## ABOUT THIS TASK
Give only the number of lines in the data that contain the word "World".
[[ THE INPUT, beginning ]]
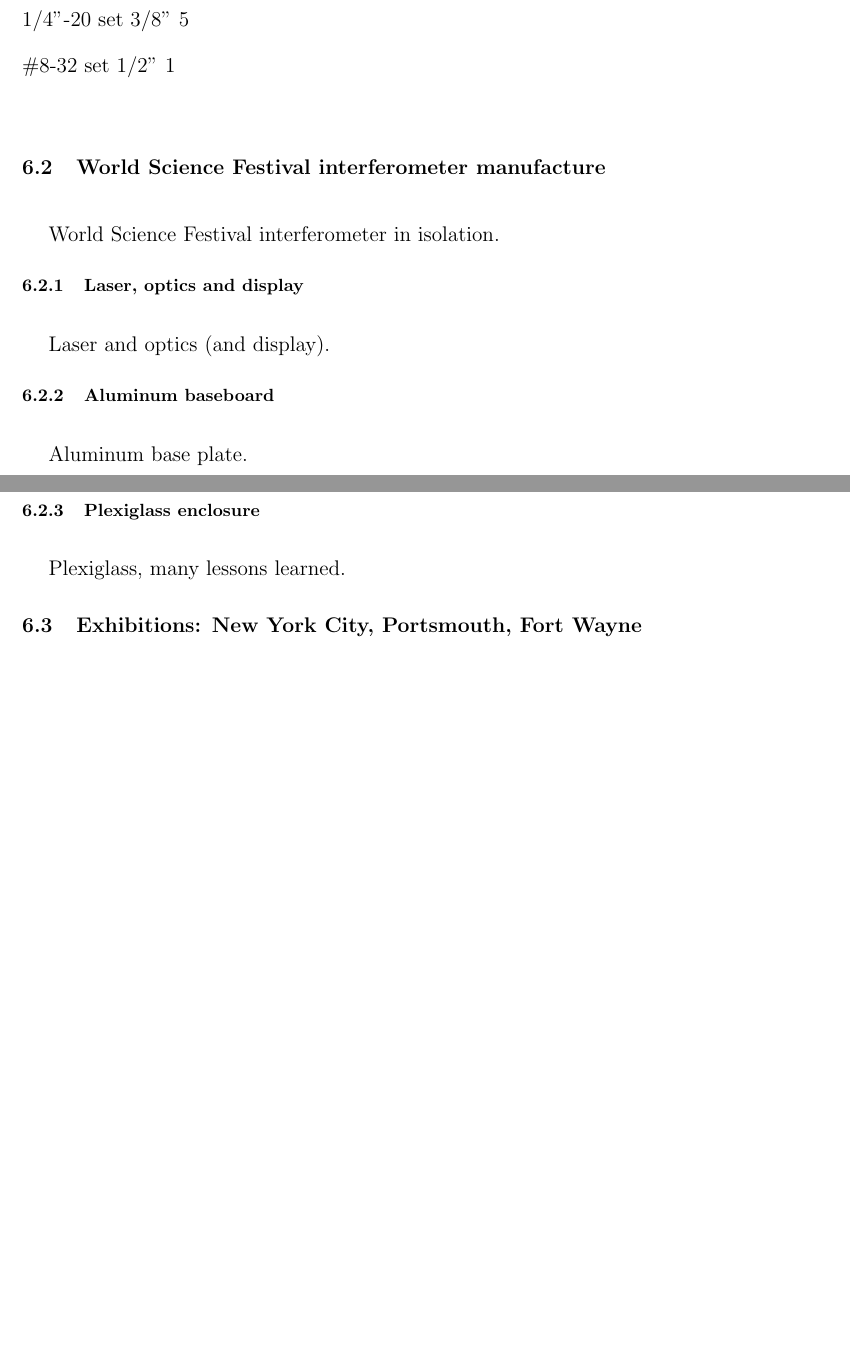
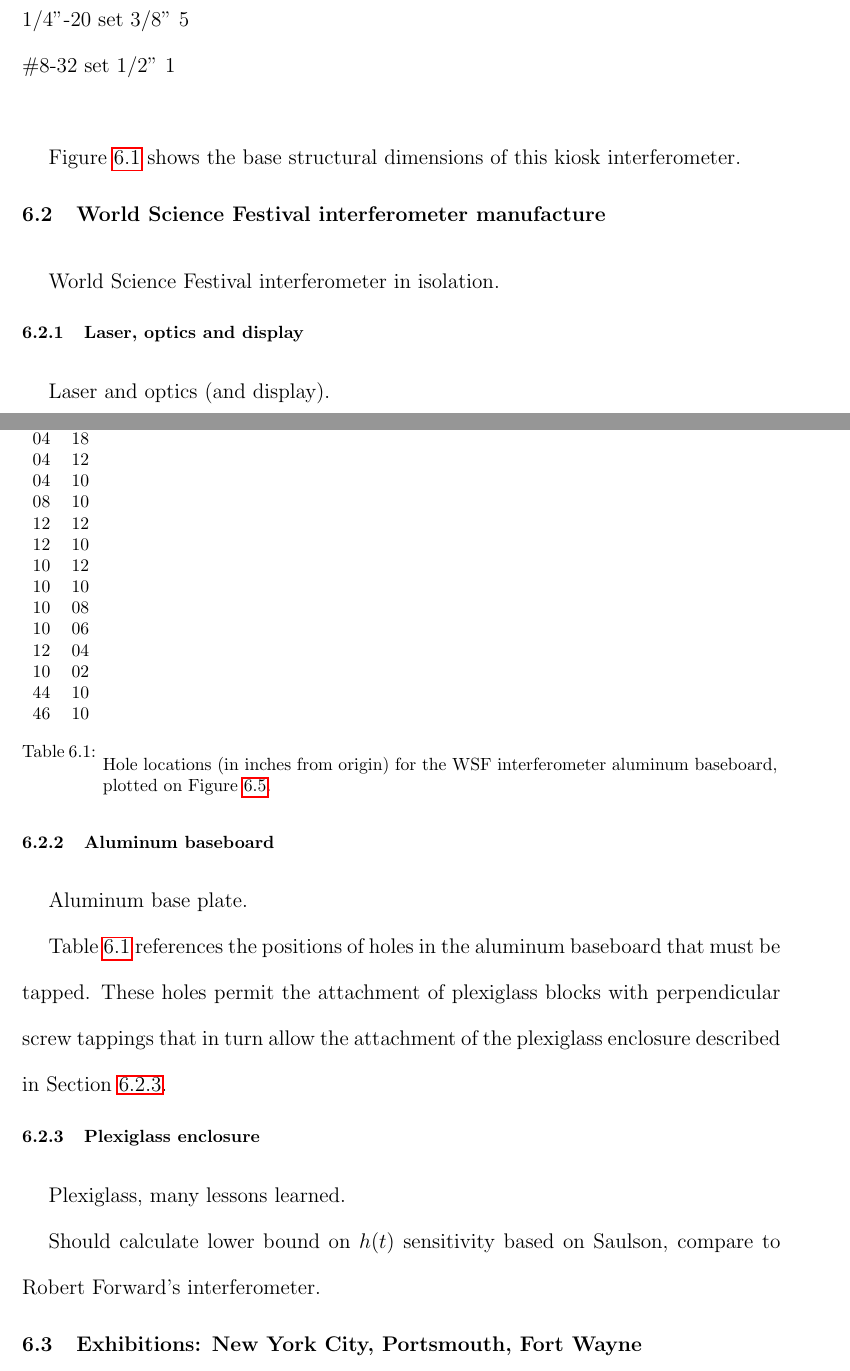
Before and after one commit to grantmeadors/Meadors-thesis, a LaTeX thesis (thesis.tex, which reads chap6.tex): two parts of pages 113 and 115 of 129 before the commit and two parts of pages 113 and 116 of 132 after it, joined at a grey line, cut so that both start at the same text, the shorter picture padded with empty space. Compiled offline with pdfLaTeX; a LaTeX package or settings file that is missing is left out.

Commit message:
Added images and schematics for the World Science Festival interferometer.

```diff
--- a/chap6.tex
+++ b/chap6.tex
@@ -69,3 +73,10 @@
+        \label{kiosk_ifo_schematic}
+        \end{center}
+        \end{figure}
+
+Figure~\ref{kiosk_ifo_schematic} shows the base structural dimensions of this kiosk interferometer.
+
+
     \section{World Science Festival interferometer manufacture}
     \label{manufacture}
 
@@ -93,3 +104,26 @@
 
             Aluminum base plate.
 
+Table~\ref{aluminum_baseboard_hole_locations} references the positions of holes in the aluminum baseboard that must be tapped. These holes permit the attachment of plexiglass blocks with perpendicular screw tappings that in turn allow the attachment of the plexiglass enclosure described in Section~\ref{enclosure}.
+
+\begin{table}[t]
+\begin{tabular}{ r r }
+10 & 80\\
+04 & 18\\
+04 & 12\\
+04 & 10\\
+08 & 10\\
+12 & 12\\
+12 & 10\\
+10 & 12\\
+10 & 10\\
+10 & 08\\
+10 & 06\\
+12 & 04\\
+10 & 02\\
+44 & 10\\
+46 & 10
+\end{tabular}
+\caption{Hole locations (in inches from origin) for the WSF interferometer aluminum baseboard, plotted on Figure~\ref{al_top_plate}.}
+\label{aluminum_baseboard_hole_locations}
+\end{table}
@@ -108,3 +171,4 @@
+Should calculate lower bound on $h(t)$ sensitivity based on Saulson, compare to Robert Forward's interferometer.
 
 
     \section{Exhibitions: New York City, Portsmouth, Fort Wayne}
```
Also changed, not shown: ifo_schematic.eps (added), view-corner.eps (added), view-front.eps (added), view-top-plate-3.eps (added), chap6.tex (35 more changed lines), 5 other files.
[[ THE INPUT, end ]]
## RESPONSE BOX
2